Neirby said the cohort of fellow students in the program was a value-add, too.

“I got to know other folks around the state in different areas and businesses, and that’s been great to make connections – particularly when it comes to business networking.”

Nationally renowned for its cowboy-culture line of belt buckles, jewelry and lifestyle products, Montana Silversmiths is the official licensed jeweler for Professional Bull Riders, the Professional Rodeo Cowboys Association and the American Quarter Horse Association. It also holds a Guinness Book of World Records for producing the world’s largest belt buckle.
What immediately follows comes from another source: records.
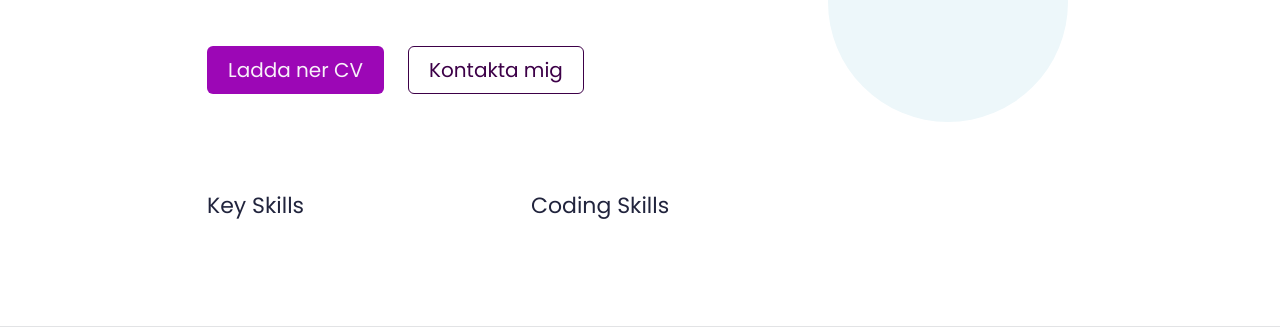
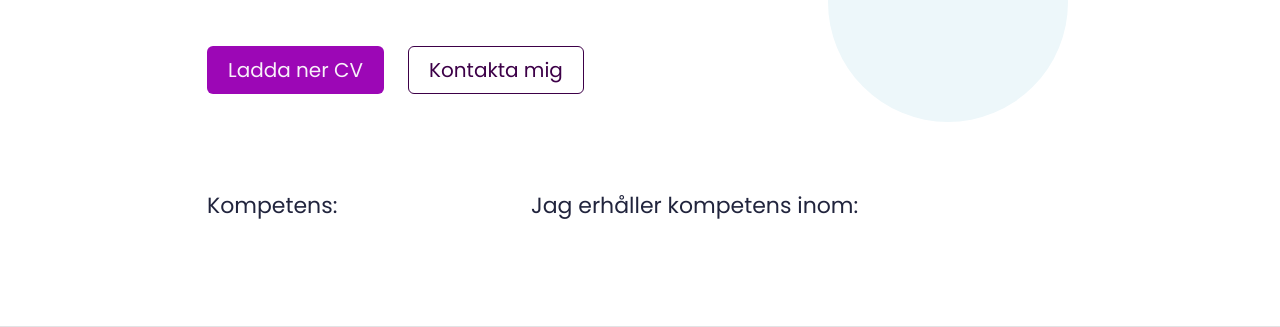
Before and after one commit to CBergane/Portfolio, a Django app: page / in a window 1280 px wide. Shown: the part 311-638 px from the top of the page. Run offline with Django 4.2, Linux system fonts and the light colour scheme; data that the repository does not hold is empty; some libraries are stand-ins or nearby versions.

Commit message:
fixed language

```diff
--- a/templates/index.html
+++ b/templates/index.html
@@ -41,7 +41,7 @@
       <div class="row">
         <div class="col-md-auto">
           <div class="keySkillCol">
-            <h4 class="smTitle pb-3">Key Skills</h4>
+            <h4 class="smTitle pb-3">Kompetens:</h4>
             {% for sk in me.userprofile.skills.all %}
             {% if sk.is_key_skill %}
             <div class="keySkillCard">
@@ -57,7 +57,7 @@
           </div>
         </div>
         <div class="col-md">
-          <h4 class="smTitle pb-3">Coding Skills</h4>
+          <h4 class="smTitle pb-3">Jag erhåller kompetens inom:</h4>
           <div class="progressCol">
             <div class="progressCard">
               {% for sk in me.userprofile.skills.all %}
```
In addition, the company is also the officially licensed jeweler for the TV series “Yellowstone.” The show’s popularity has injected $70 million into Montana’s economy and helped consumers connect with the authentic designs of Montana Silversmiths, Neirby said.

Neirby added that the popular show has catapulted the culture of western jewelry on the national scale, with a particular revenue impact at the company’s beginning year sales opportunities in Texas.

But Neirby is clear that the country has long been “obsessed” with the romantic mystique of the West. He even made a graph tracing popular Western cinema from the early ’70s and its impact in urban areas that Neirby said shows “an appreciation of the greater cowboy culture over time, which has resulted in widespread adoption of Western fashion and accessories all over the country.”

He said the “Western” values of faith, family and freedom are evident in Montana Silversmiths’ design aesthetic, which he thinks resonated with a large percentage of the country long before the Duttons arrived.

“The mark of a healthy business is not, ‘Are we still going to be successful if Kevin Costner stops wearing our product?’ but ‘we are stable and sustainable even if he doesn’t.’ Our distribution network is not dependent on the show, even though it’s a major asset. The MBA program helped me articulate this understanding.”

Before joining Montana Silversmiths in 2016, Neirby spent 11 years creating luxury pieces for Tiffany & Co. as the iconic jeweler’s master silversmith and senior manager for the company’s elite sports league trophy shop and exclusive solitaire diamond rings. 

“I learned so much at Tiffany’s about mentorship, training and leadership,” Neirby said. “Their company has the smarts and wherewithal to understand that well trained employees in management and leadership translates to a successful team and company.”

Neirby holds a bachelor’s degree in studio arts from Carleton College and an MFA in metalsmithing and jewelry from Rochester Institute of Technology.

He will add an UM MBA to his resume this May when he attends UM Commencement.

On his to-do list in the near future: find ways to leverage more manufacturing in Montana and create an employee pipeline in jewelry, fine arts and technology.

“I’m proud to be a Grizzly,” he said. “For every other art kid out there, let me tell you it’s possible to find your path. You can do a lot when you’re focused.”


The University of Montana is the flagship university of the state. The College of Business at UM is nationally renowned and has been named the top business school in the Big Sky Conference by U.S. News and World Report for seven consecutive years.